How many lines in the records below hold the string "shown"? Answer with the number alone.

*** Data supplied ***

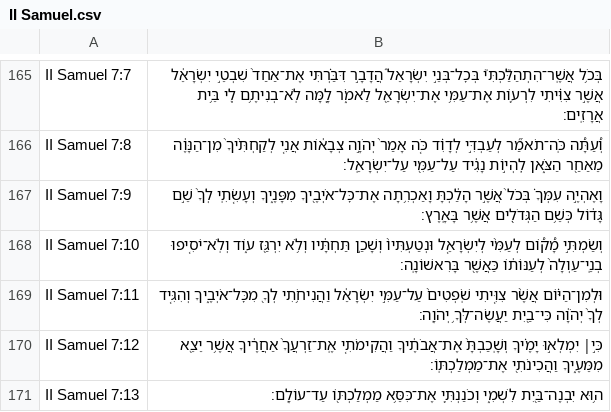
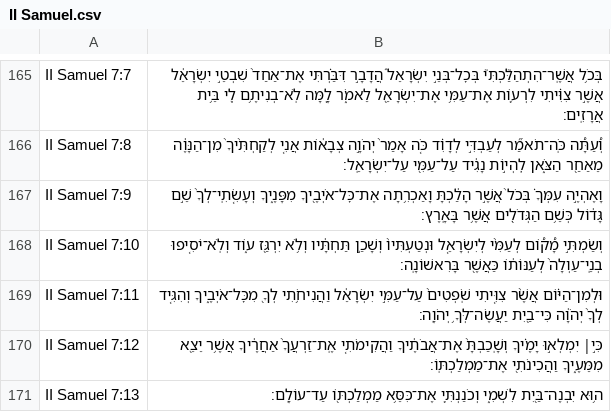
Before and after one commit to bdenckla/MAM-for-Sefaria, a CSV file: out/csv-ajf/II Samuel.csv, drawn as a sheet; only a part is shown, gaps mark what is left out.

```diff
--- a/out/csv-ajf/II Samuel.csv
+++ b/out/csv-ajf/II Samuel.csv
@@ -166,3 +166,3 @@ II Samuel 7:7,בְּכֹ֥ל אֲשֶֽׁר־הִתְהַלַּ֘כְתִּי֮
 II Samuel 7:8,וְ֠עַתָּ֠ה כֹּֽה־תֹאמַ֞ר לְעַבְדִּ֣י לְדָוִ֗ד כֹּ֤ה אָמַר֙ יְהֹוָ֣ה צְבָא֔וֹת אֲנִ֤י לְקַחְתִּ֙יךָ֙ מִן־הַנָּוֶ֔ה מֵאַחַ֖ר הַצֹּ֑אן לִֽהְי֣וֹת נָגִ֔יד עַל־עַמִּ֖י עַל־יִשְׂרָאֵֽל׃,,
-II Samuel 7:9,וָאֶהְיֶ֣ה עִמְּךָ֗ בְּכֹל֙ אֲשֶׁ֣ר הָלַ֔כְתָּ וָאַכְרִ֥תָה אֶת־כׇּל־אֹיְבֶ֖יךָ מִפָּנֶ֑יךָ וְעָשִׂ֤תִֽי לְךָ֙ שֵׁ֣ם גָּד֔וֹל כְּשֵׁ֥ם הַגְּדֹלִ֖ים אֲשֶׁ֥ר בָּאָֽרֶץ׃,,
+II Samuel 7:9,וָאֶהְיֶ֣ה עִמְּךָ֗ בְּכֹל֙ אֲשֶׁ֣ר הָלַ֔כְתָּ וָאַכְרִ֥תָה אֶת־כׇּל־אֹיְבֶ֖יךָ מִפָּנֶ֑יךָ וְעָשִׂ֤תִֽי־לְךָ֙ שֵׁ֣ם גָּד֔וֹל כְּשֵׁ֥ם הַגְּדֹלִ֖ים אֲשֶׁ֥ר בָּאָֽרֶץ׃,,
 II Samuel 7:10,וְשַׂמְתִּ֣י מָ֠ק֠וֹם לְעַמִּ֨י לְיִשְׂרָאֵ֤ל וּנְטַעְתִּיו֙ וְשָׁכַ֣ן תַּחְתָּ֔יו וְלֹ֥א יִרְגַּ֖ז ע֑וֹד וְלֹֽא־יֹסִ֤יפוּ בְנֵֽי־עַוְלָה֙ לְעַנּוֹת֔וֹ כַּאֲשֶׁ֖ר בָּרִאשׁוֹנָֽה׃,,
```
Also changed, not shown: out/csv-ajf/Psalms.csv, out/csv/II Samuel.csv, 5 other files.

*** End of Data supplied ***

◆ Answer box
2